Razer doesn't mess around when it comes to premium gaming laptops, and the totally refreshed 17-inch Razer Blade Pro is the case in point. Razer says that the new Blade Pro was designed for "enthusiasts and power users who want desktop performance but don't want to sacrifice portability."
So Razer put an Nvidia GTX 1080 -- the new hotness when it comes to graphical overkill -- in a laptop under an inch thick. Of course, you're going to pay for all those fancy new internals. Clench up, because here it comes: The Blade Pro starts at $3,699, or £3,499 (that converts to around AU$4,815).
"It's definitely not for everybody," says product manager Kevin Sather. "It's for people who need to get the most out of a PC."
And "the most" might be right, as far as sub-inch-thin laptops are concerned. Here's what you get for that princely sum:
- Nvidia GeForce GTX 1080 (a desktop-grade chip with 8GB GDDR5X VRAM)
- 6th-gen Intel quad-core i7 processor
- 17.3-inch touchscreen, 3840x2160-pixel resolution with G-Sync
- Thin mechanical keyboard
- 512GB, 1TB or 2TB of PCIe solid state storage in RAID-0
- 32GB of memory
- 16.7 by 0.9 by 11 inches (427 by 23 by 281mm)
- Aluminium chassis
- 7.8 pounds (3.5kg)
- 99Wh battery (the largest you can legally take on a plane)
- Ports: 1x USB Type-C / Thunderbolt 3, 1x 3.5mm headset jack, 3xUSB, 1xHDMI
If you compare it to the previous model of the 17-inch Razer Blade Pro, you'll see it's packing -- no exaggeration -- double the numbers in some key specs like RAM, storage and screen resolution.
Most "desktop replacements", or at least laptops with that kind of processing power, clock in much larger than the incredibly slim Blade Pro.
Oh, and the touchscreen (did we mention it's a touchscreen?) displays 100 percent of the Adobe RGB color gamut, potentially making it suitable for photo and video editing. (There's also full-size, full-depth SD card slot, so you can quickly offload your DSLR photos). It's a G-Sync screen, too, for smoother gameplay.
The Blade Pro is also the first laptop to use Razer's new low-profile mechanical switches that can mimic the feel of full-sized mechanical keyboards. The keys definitely feel like they'll take some getting used to: while they've got a satisfying click and a cushion-y bounce, they take a bit more pressure than we expected to push down.
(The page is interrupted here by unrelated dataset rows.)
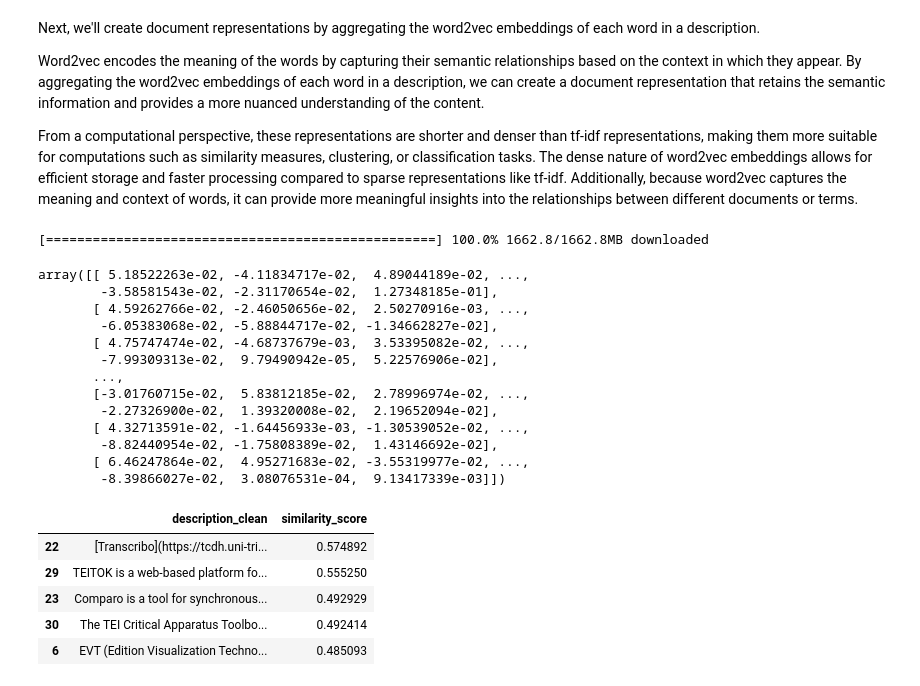
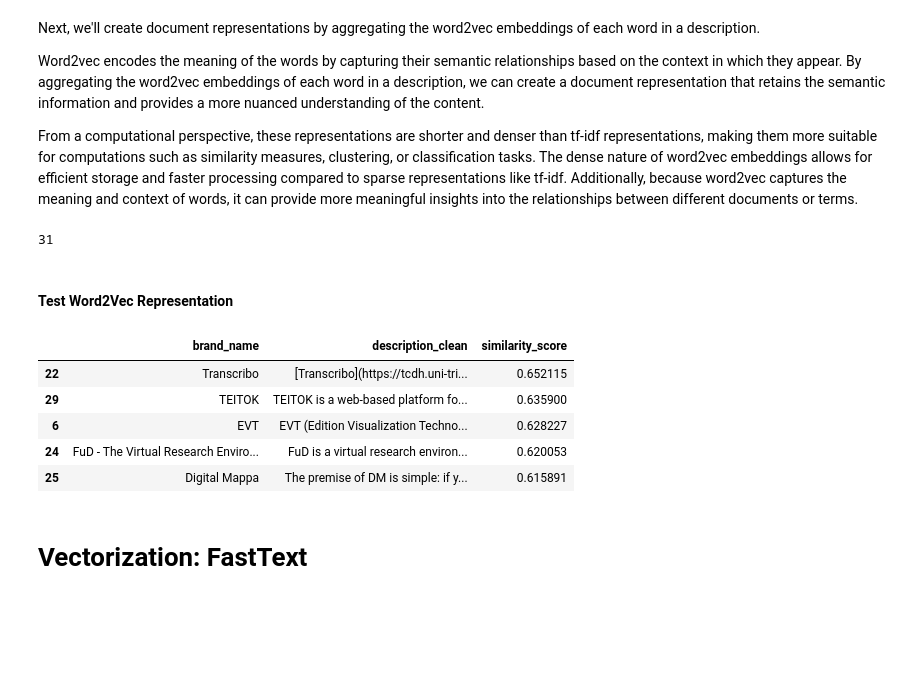
Before and after one commit to andwzn/retrieval-augmented-generation-experiment, a Jupyter notebook: rag_experiment_1.ipynb, the cells around one changed output. Saved outputs shown, nothing was run; the diff lists cells and outputs as text; code cells hidden in the pictures; blank space fills up the shorter version.

Commit message:
some documentation and quality of life changes

```diff
--- a/rag_experiment_1.ipynb
+++ b/rag_experiment_1.ipynb
@@ -261,0 +268,14 @@ Name: webpages_text_preprocessed, dtype: object
+# %%
+"""
+def lemmatize_english_text(text):
+    doc = nlp_en(text)
+    return ' '.join([token.lemma_ for token in doc])
+
+def lemmatize_german_text(text):
+    doc = nlp_de(text)
+    return ' '.join([token.lemma_ for token in doc])
+
+edition_software_info["description_preprocessed"] = edition_software_info["description_preprocessed"].apply(lambda x: lemmatize_english_text(x))
+edition_software_info["description_preprocessed"] = edition_software_info["description_preprocessed"].apply(lambda x: lemmatize_german_text(x))
+edition_software_info["description_preprocessed"].head()
+"""
@@ -352,9 +374,14 @@ Word2vec encodes the meaning of the words by capturing their semantic relationsh
 
 From a computational perspective, these representations are shorter and denser than tf-idf representations, making them more suitable for computations such as similarity measures, clustering, or classification tasks. The dense nature of word2vec embeddings allows for efficient storage and faster processing compared to sparse representations like tf-idf. Additionally, because word2vec captures the meaning and context of words, it can provide more meaningful insights into the relationships between different documents or terms.
 # %%
-# Load pre-trained Word2Vec model - run the commented line, if you run the notebook for the first time.
-# word2vec_model = api.load("word2vec-google-news-300")
-word2vec_model = KeyedVectors.load('path/to/word2vec_model.bin')
+from gensim.models import KeyedVectors
+word2vec_model_init = None
+# Download pre-trained Word2Vec model - run the commented line, if you run the notebook for the first time.
+# word2vec_model_init = api.load("word2vec-google-news-300")
+
+# if the model is not downloaded, load it from the file
+if not word2vec_model_init:
+    current_path = os.getcwd()
+    path = os.path.join(current_path, "models/word2vec-google-news-300.bin")
+    word2vec_model = KeyedVectors.load(path)
-# %% [output]
-[==================================================] 100.0% 1662.8/1662.8MB downloaded
 # %%
@@ -386,49 +414,39 @@ word2vec = edition_software_info['description_preprocessed'].apply(lambda x: get
 
 # Convert the Series of 1D arrays to a 2D numpy array (to calculate the cosine similarity lateron)
 word2vec_array = np.array(word2vec.tolist())
+len(word2vec_array)
 # %% [output]
-array([[ 5.18522263e-02, -4.11834717e-02,  4.89044189e-02, ...,
-        -3.58581543e-02, -2.31170654e-02,  1.27348185e-01],
-       [ 4.59262766e-02, -2.46050656e-02,  2.50270916e-03, ...,
-        -6.05383068e-02, -5.88844717e-02, -1.34662827e-02],
-       [ 4.75747474e-02, -4.68737679e-03,  3.53395082e-02, ...,
-        -7.99309313e-02,  9.79490942e-05,  5.22576906e-02],
-       ...,
-       [-3.01760715e-02,  5.83812185e-02,  2.78996974e-02, ...,
-        -2.27326900e-02,  1.39320008e-02,  2.19652094e-02],
-       [ 4.32713591e-02, -1.64456933e-03, -1.30539052e-02, ...,
-        -8.82440954e-02, -1.75808389e-02,  1.43146692e-02],
-       [ 6.46247864e-02,  4.95271683e-02, -3.55319977e-02, ...,
-        -8.39866027e-02,  3.08076531e-04,  9.13417339e-03]])
+31
+# %% [markdown]
+#### Test Word2Vec Representation
 # %%
-query = 'I need help transcribing'
+query = 'I need help digitizing a document'
 # Preprocess the query
 query = preprocess(stopwords_combined, query)
 # get vector representation of the query using word2vec
 query_word2vec = get_word2vec_vector(query, word2vec_model)
 # Reshape the query vector to be a 2D array with one row
 query_word2vec = query_word2vec.reshape(1, -1)
 
-
 # Compute cosine similarity between the query and the documents
-similarities = []
 similarities = cosine_similarity(query_word2vec, word2vec_array)
 
 similarity_df = pd.DataFrame({
     'similarity_score': similarities.flatten()
 })
 
-
-result_df = pd.concat([edition_software_info[["description_clean"]], similarity_df], axis=1)
+result_df = pd.concat([edition_software_info[["brand_name","description_clean"]], similarity_df], axis=1)
 result_df_sorted = result_df.sort_values(by='similarity_score', ascending=False)
 
 # print the top 3 description, that might be relevant to our query
 with pd.option_context('display.max_colwidth', None):
-    display(result_df_sorted[['description_clean', 'similarity_score']].head(5))
+    display(result_df_sorted[['brand_name','description_clean', 'similarity_score']].head(5))
 # %% [output]
-|  | description_clean | similarity_score |
-| 22 | [Transcribo](https://tcdh.uni-tri... | 0.574892 |
-| 29 | TEITOK is a web-based platform fo... | 0.555250 |
-| 23 | Comparo is a tool for synchronous... | 0.492929 |
-| 30 | The TEI Critical Apparatus Toolbo... | 0.492414 |
-| 6 | EVT (Edition Visualization Techno... | 0.485093 |
+|  | brand_name | description_clean | similarity_score |
+| 22 | Transcribo | [Transcribo](https://tcdh.uni-tri... | 0.652115 |
+| 29 | TEITOK | TEITOK is a web-based platform fo... | 0.635900 |
+| 6 | EVT | EVT (Edition Visualization Techno... | 0.628227 |
+| 24 | FuD - The Virtual Research Enviro... | FuD is a virtual research environ... | 0.620053 |
+| 25 | Digital Mappa | The premise of DM is simple: if y... | 0.615891 |
+# %% [markdown]
+# Vectorization: FastText
```
Also changed, not shown: parts of 4 cells of this notebook, 1 other file.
For a little added flair, the keyboard also runs Chroma, Razer's dynamic multicolour backlighting that can be programmed to respond to in-game cues.
We can already tell one of our favorite features is the new programmable dial which lives right above the touchpad, It's a slick, easy way to quickly adjust the volume, and we're curious what else we might be able to do with it.
And while we already miss the discrete mouse buttons for the touchpad (you have to press down on the pad itself, which means you'll want a mouse for games), we won't shed many tears for the underutilized Switchblade touchscreen that used to live underneath the Blade Pro's mouse surface. Razer says it had to get rid of the Switchblade to make room for more battery and components. (Razer says it can't yet commit to how long the Blade Pro will last on a charge.)
I'm also happy to report that the hinge tension on the Blade Pro is perfect as of today: you can lift the lid with a single finger, and it stays in place.
One last note: everything packed into that aluminium frame means that the Blade Pro's specs exceed the recommended requirements for the HTC Vive and Oculus Rift VR headsets. Just in case you were worried it wouldn't be ready for virtual reality.
If you can afford it, the Razer Blade Pro will start shipping next month.